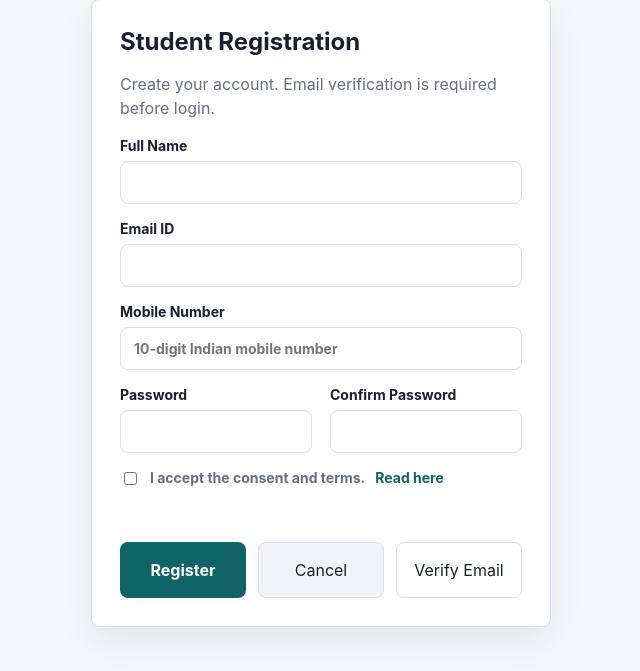
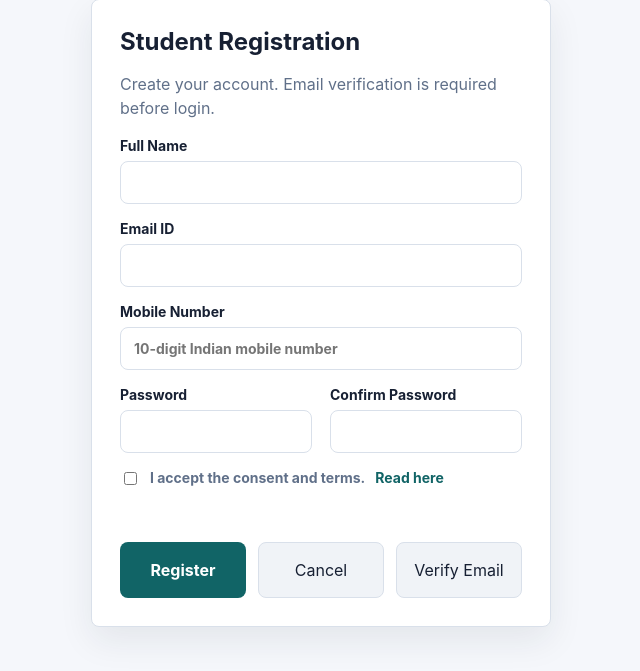
Before and after one commit to lubercypal/assessment, a PHP site: page /register in a window 1280 px wide. Shown: the part 87-758 px from the top of the page, without its empty margins (319-959 px from the left). Run offline with PHP 8.4, Linux system fonts and the light colour scheme.

Commit message:
Minor change button color

```diff
--- a/register.php
+++ b/register.php
@@ -33,7 +33,7 @@
                 <div class="register-actions">
                     <button type="submit" class="action-wide">Register</button>
                     <a href="login" class="action-link secondary action-wide">Cancel</a>
-                    <a href="verify-email" class="action-link action-wide">Verify Email</a>
+                    <a href="verify-email" class="action-link secondary action-wide">Verify Email</a>
                 </div>
             </form>
         </section>
```
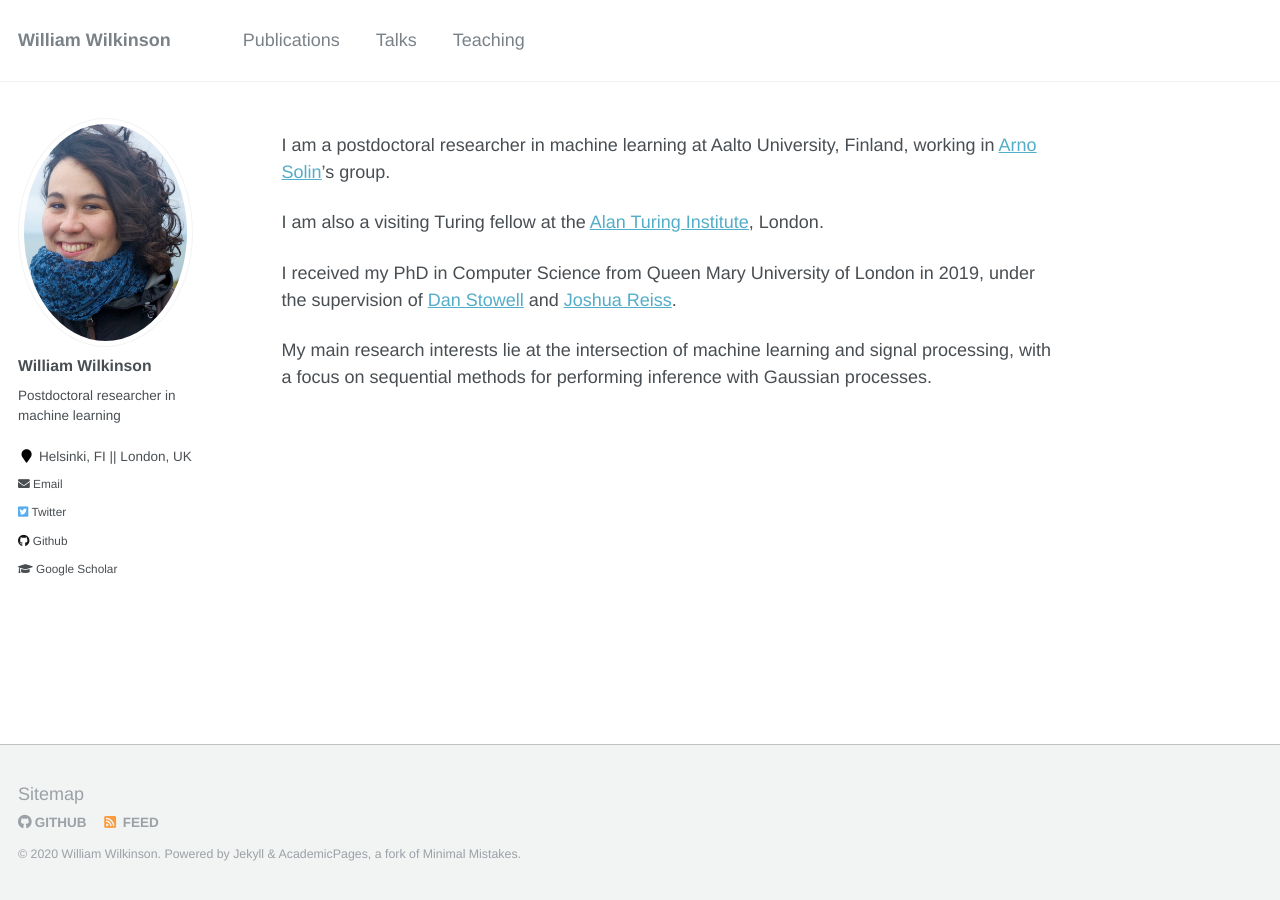
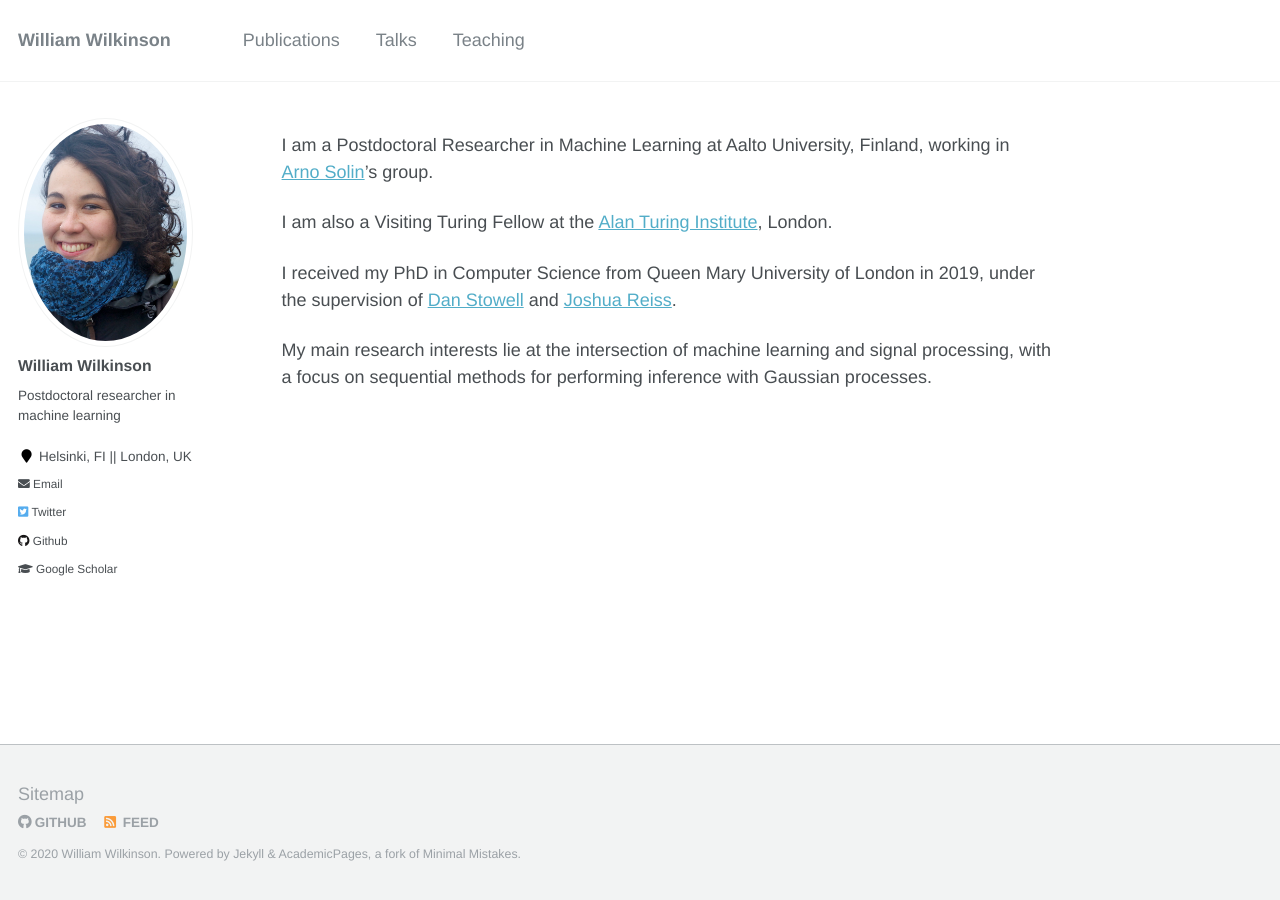
Before and after one commit to wil-j-wil/wil-j-wil2.github.io, a Jekyll site: the page built from _pages/about.md, in a window 1280 px wide. Built offline with Jekyll 4.4.1, drawn with Linux system fonts in a browser that asks for light colours.

```diff
--- a/_pages/about.md
+++ b/_pages/about.md
@@ -8,9 +8,9 @@ redirect_from:
   - /about.html
 ---
 
-I am a postdoctoral researcher in machine learning at Aalto University, Finland, working in [Arno Solin](https://users.aalto.fi/~asolin/)'s group.
+I am a Postdoctoral Researcher in Machine Learning at Aalto University, Finland, working in [Arno Solin](https://users.aalto.fi/~asolin/)'s group.
 
-I am also a visiting Turing fellow at the [Alan Turing Institute](https://www.turing.ac.uk/), London.
+I am also a Visiting Turing Fellow at the [Alan Turing Institute](https://www.turing.ac.uk/), London.
 
 I received my PhD in Computer Science from Queen Mary University of London in 2019, under the supervision of [Dan Stowell](http://www.mcld.co.uk/) and [Joshua Reiss](http://www.eecs.qmul.ac.uk/~josh/).
 
```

■ **TASK GOAL**
Quote the records above exactly, leaving out any pictures.

■ **SOLVED EXERCISE**
Before and after one commit to lubercypal/assessment, a PHP site: page /register in a window 1280 px wide. Shown: the part 87-758 px from the top of the page, without its empty margins (319-959 px from the left). Run offline with PHP 8.4, Linux system fonts and the light colour scheme.

Commit message:
Minor change button color

```diff
--- a/register.php
+++ b/register.php
@@ -33,7 +33,7 @@
                 <div class="register-actions">
                     <button type="submit" class="action-wide">Register</button>
                     <a href="login" class="action-link secondary action-wide">Cancel</a>
-                    <a href="verify-email" class="action-link action-wide">Verify Email</a>
+                    <a href="verify-email" class="action-link secondary action-wide">Verify Email</a>
                 </div>
             </form>
         </section>
```
Before and after one commit to wil-j-wil/wil-j-wil2.github.io, a Jekyll site: the page built from _pages/about.md, in a window 1280 px wide. Built offline with Jekyll 4.4.1, drawn with Linux system fonts in a browser that asks for light colours.

```diff
--- a/_pages/about.md
+++ b/_pages/about.md
@@ -8,9 +8,9 @@ redirect_from:
   - /about.html
 ---
 
-I am a postdoctoral researcher in machine learning at Aalto University, Finland, working in [Arno Solin](https://users.aalto.fi/~asolin/)'s group.
+I am a Postdoctoral Researcher in Machine Learning at Aalto University, Finland, working in [Arno Solin](https://users.aalto.fi/~asolin/)'s group.
 
-I am also a visiting Turing fellow at the [Alan Turing Institute](https://www.turing.ac.uk/), London.
+I am also a Visiting Turing Fellow at the [Alan Turing Institute](https://www.turing.ac.uk/), London.
 
 I received my PhD in Computer Science from Queen Mary University of London in 2019, under the supervision of [Dan Stowell](http://www.mcld.co.uk/) and [Joshua Reiss](http://www.eecs.qmul.ac.uk/~josh/).
 
```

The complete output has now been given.